Mayor Curt Zimbelman of Minot, N.D., sat in his office yesterday for the first time in more than a week after battling the worst flood of the Souris River his town has seen since 1881.
Zimbleman oversaw an emotional, voluntary evacuation of his town when the crests last week were forecast to be 7 feet higher than they have ever been. He has taken numerous helicopter rides to survey the inundation's damage. He is overseeing a secondary levee that is holding water back for emergency vehicles and trying to find shelter for Minot's 11,000 displaced people.
Zimbelman said he knows climate change could create more flooding and even drought someday in his city. But he is not thinking about that now.
"It's complete devastation. Most of these houses are up to the rooftops," Zimbelman said, recounting his observations from hours spent at the emergency center and surveying the damage by helicopter. "Right now we're just focused on getting through the immediate disaster."
This year, record amounts of snow and rainfall resulted in unprecedented flooding of the Souris and Missouri rivers, wreaking millions of dollars in damages in North Dakota towns like Minot and states throughout the Midwest. The U.S. Army Corps of Engineers braced for crisis along the Souris on Father's Day, with severe flooding setting in June 24. Last weekend the river crested, some areas reaching 14 feet above flood level.
With thousands of people displaced and homes swallowed by the river, it is hard to imagine the midwestern United States could soon be experiencing water shortages. But a paper published earlier this month in the journal Science, shows that in the coming years the trend will be toward uniformly increased temperatures and less snowfall in the north. The research was based on 66 tree-ring chronologies showing data back to the 1200s. Ultimately, this could result in lower peak streamflows in headwaters feeding the Missouri, Columbia and Colorado rivers.
"The past 30 years have been unusually warm across the northern Rockies compared to the last 800 years," said Gregory Pederson, research ecologist for the U.S. Geological Survey and lead author of the paper. "What's worrying is that it may indicate a point when we have generally synchronous decline [of snowpack] across the West."
Pederson noted that this year's extreme weather patterns underscore the difference between weather and climate. The extremely wet and cool conditions causing greater snowpack in the north and particularly dry conditions of the south fall into the La Niña weather pattern. But the seasonal La Niña and El Niño weather patterns are also being acted upon by climate change, with global warming as the driver, which can make events associated with these patterns, like dryness or flooding, more intense.

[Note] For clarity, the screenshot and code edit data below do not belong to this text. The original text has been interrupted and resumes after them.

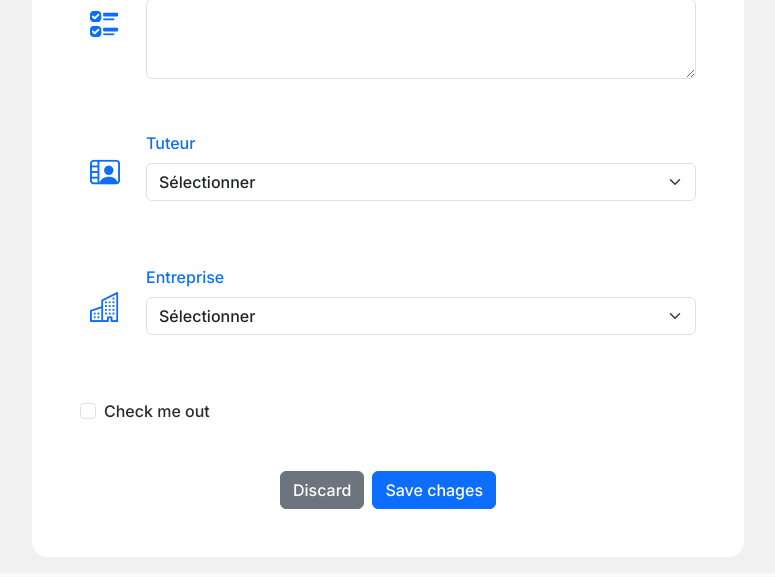
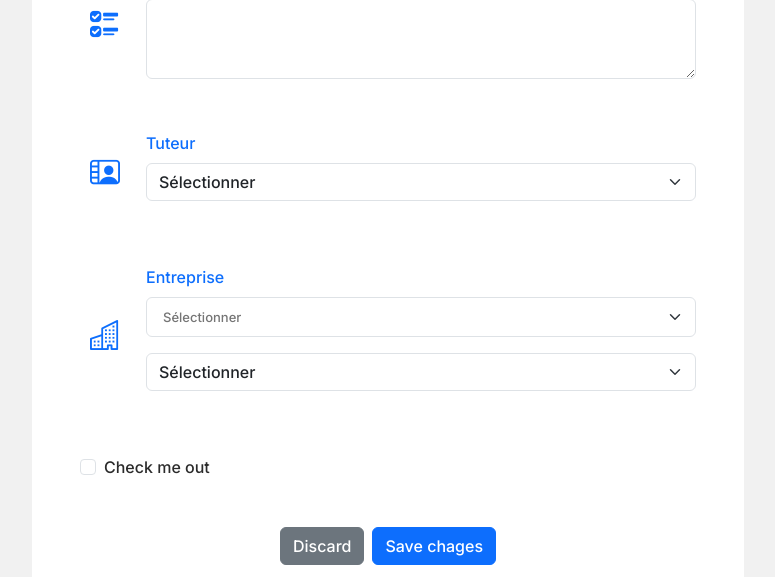
Before and after one commit to guirobb/UEweb, a Flask app: page /admin/internship/new in a window 1280 px wide. Shown: the part 781-1358 px from the top of the page, without its empty margins (252-1027 px from the left). Before the commit the page ends 1290 px from the top, so only its background shows below. Run offline with Flask 2, Linux system fonts and the light colour scheme; data comes from the database, SQL or seed files in the repository; some libraries are stand-ins or nearby versions.

Commit message:
Implementation new library

```diff
--- a/static/css/style.css
+++ b/static/css/style.css
@@ -113,3 +113,16 @@ html body{
     margin-right: 0.2rem !important;
     font-size: 17px !important;
 }
+
+.ts-control{
+    border: none !important;
+    padding: 4px !important;
+    font-size: 1rem !important;
+
+}
+
+.ts-control input{
+            font-size: 1rem;
+            color: black;
+
+}
--- a/templates/addInternship.html.jinja2
+++ b/templates/addInternship.html.jinja2
@@ -83,6 +83,13 @@
             <i class="bi bi-buildings icon text-primary icon-start"></i>
             <div class="main">
               <label for="select-enterprise" class="form-label text-primary form-label-left">Entreprise</label>
+              <select class="form-select mb-3"  id="select-company" aria-label=".form-select" name="select-enterprise" autocomplete="off">
+                <option value="">Sélectionner</option>
+                {% for enterprise in companies %}
+                <option value="{{ enterprise.id }}">{{enterprise.id}} - {{ enterprise.name.upper() }}</option>
+                {% endfor %}
+              </select>
+
               <select class="form-select mb-3" aria-label=".form-select" name="select-enterprise">
                 <option default disabled selected>Sélectionner</option>
                 {% for enterprise in companies %}
@@ -108,4 +115,25 @@
     </div>
     </div>
     </div>
+
+      <script>
+
+      document.addEventListener("DOMContentLoaded", function (event) {
+          setTimeout(loadScript(),1000);
+        });
+
+        function loadScript(){
+           new TomSelect("#select-company", {
+            create: true,
+            sortField: {
+              field: "text",
+              direction: "asc"
+            }
+          });
+        }
+
+
+
+      </script>
+
 {% endblock %}
```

In Pederson's long-term research on climate trends he found that warming of the planet reinforced by human activity could actually limit the water supply throughout the West. That could affect the more than 70 million people who depend on the runoff from snow in the Canadian Rockies.
"If the forecasts for warming climate in the future are right," said Pederson, "we should see more precipitation coming in as rain rather than snow, earlier melt of snowpacks and basically a longer dry season without the free storage of snowpack and the ability to manage water resources."

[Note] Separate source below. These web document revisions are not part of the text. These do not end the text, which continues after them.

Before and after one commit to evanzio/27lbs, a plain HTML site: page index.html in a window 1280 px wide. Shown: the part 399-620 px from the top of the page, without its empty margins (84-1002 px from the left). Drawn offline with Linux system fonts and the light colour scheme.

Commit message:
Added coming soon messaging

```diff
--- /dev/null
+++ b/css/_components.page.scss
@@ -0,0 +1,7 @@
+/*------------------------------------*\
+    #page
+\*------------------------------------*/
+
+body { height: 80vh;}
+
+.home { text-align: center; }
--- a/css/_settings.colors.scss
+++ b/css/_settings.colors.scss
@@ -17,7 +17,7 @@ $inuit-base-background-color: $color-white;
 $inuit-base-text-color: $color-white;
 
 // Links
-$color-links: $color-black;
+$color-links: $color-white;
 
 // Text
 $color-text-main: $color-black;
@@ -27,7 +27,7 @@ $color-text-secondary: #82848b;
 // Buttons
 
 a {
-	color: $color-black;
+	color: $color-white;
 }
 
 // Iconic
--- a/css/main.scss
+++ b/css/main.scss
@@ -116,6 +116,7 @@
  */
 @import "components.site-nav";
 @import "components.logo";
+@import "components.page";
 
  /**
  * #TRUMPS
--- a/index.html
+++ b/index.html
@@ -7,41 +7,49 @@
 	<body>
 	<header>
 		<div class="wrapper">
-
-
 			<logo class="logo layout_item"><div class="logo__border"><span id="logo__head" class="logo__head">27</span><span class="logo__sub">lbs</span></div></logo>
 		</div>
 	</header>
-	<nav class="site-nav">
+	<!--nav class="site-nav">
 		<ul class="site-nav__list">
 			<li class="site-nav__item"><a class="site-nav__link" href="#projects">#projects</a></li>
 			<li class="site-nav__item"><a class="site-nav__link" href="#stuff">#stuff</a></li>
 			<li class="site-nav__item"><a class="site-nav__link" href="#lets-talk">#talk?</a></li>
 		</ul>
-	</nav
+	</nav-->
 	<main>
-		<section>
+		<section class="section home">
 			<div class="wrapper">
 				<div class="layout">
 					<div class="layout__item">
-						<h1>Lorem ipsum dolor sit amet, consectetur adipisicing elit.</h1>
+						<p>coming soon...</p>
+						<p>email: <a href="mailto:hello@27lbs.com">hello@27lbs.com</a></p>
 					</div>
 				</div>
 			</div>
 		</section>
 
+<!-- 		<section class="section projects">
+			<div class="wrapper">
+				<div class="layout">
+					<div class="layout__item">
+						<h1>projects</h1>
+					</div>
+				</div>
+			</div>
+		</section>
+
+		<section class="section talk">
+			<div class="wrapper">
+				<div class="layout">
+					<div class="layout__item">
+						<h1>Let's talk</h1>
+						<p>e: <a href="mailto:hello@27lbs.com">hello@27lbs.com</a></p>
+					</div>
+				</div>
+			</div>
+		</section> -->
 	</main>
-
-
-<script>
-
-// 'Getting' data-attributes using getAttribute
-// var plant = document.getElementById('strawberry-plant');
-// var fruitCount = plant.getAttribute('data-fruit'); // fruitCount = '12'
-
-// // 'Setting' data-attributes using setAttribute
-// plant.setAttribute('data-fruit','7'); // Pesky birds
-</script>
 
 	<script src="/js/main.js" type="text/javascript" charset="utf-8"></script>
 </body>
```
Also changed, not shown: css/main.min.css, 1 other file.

While mayors, politicians and engineers battle today's floods, Pederson predicts water managers are going to have to deal with two longer-term issues: the increasing demand for water to accommodate a growing population in the West and the way in which climate change will affect the water supply.
Managing the flood gates, now and in future
Managing the watersheds fed from the north has always been a balancing act. Jody Farhat, Army Corps chief of water management for the Missouri River Basin, knows this too well.
Recently, she has come under criticism for the way she has handled the six dams along the Missouri River as severe flooding ravages the surrounding area. Some residents and politicians have blamed the Army Corps for following their master manual too closely, and not lowering reservoir levels enough in anticipation of high precipitation. But Farhat says this year was "a perfect storm" and that a very late peak of snowpack coupled with heavy rains made it impossible to capture all of the runoff.
She added that the Missouri River must also serve eight congressionally mandated functions: flood control, navigation irrigation, hydropower, water supply, recreation, fish and wildlife, and water quality. Only flood control, she said, requires there to be empty space in the reservoirs. All others require that water be released or held in the reservoir.
If Pederson's research proves accurate, water managers like Farhat will struggle to fulfill the river's functions due to water shortages. Farhat said she believes the dams along the Missouri, which control the water resources of at least 3.1 million people, are prepared to meet that challenge.
"We have a very robust operating plan for the main reservoir system," she said, noting that three of the agency's largest dams along the Missouri River contain half of the storage for drought periods for the area that the system supports.
"We have operational studies going back more than 100 years showing that we can manage drought like the one during the Dust Bowl," she said.
In the meantime, Farhat is mitigating the damage of this year's flood and bracing for whatever comes next. She admits that high levels of variability make planning difficult.
"We don't know if this year is an outlier of if there was a changed climatic condition that makes this more of a trend," she said.
A Pew Center on Global Climate Change report published yesterday claims there is a trend toward more natural disasters as a result of climate change.
"By increasing greenhouse gases in the atmosphere ... we are loading the dice toward more favorable climate conditions for extreme weather and are very likely to experience more frequent extreme events over time," the authors wrote.
Jay Gulledge, senior scientist and director at the Pew center, said it is impossible to isolate one flood or disaster event and try to link it to climate change. Rather, the accumulation of data showing warmer years over time proves that climate change is changing the odds of extreme weather events. Consequently, Americans needs to start thinking about these hazards and how they can be managed.
"Many of the types of events climate change raises the odds of are understood -- heat waves, wildfires, drought in certain places and floods in others," Gulledge said. "We know how it changes the risk profiles for these things and there's no reason we can't use that information to prepare for those risks."
Mayor Zimbelman said that this year's flood was so unprecedented Minot could not have done anything differently. "There's no way to prepare for it," he said. "All we can do at this point is fight the fight."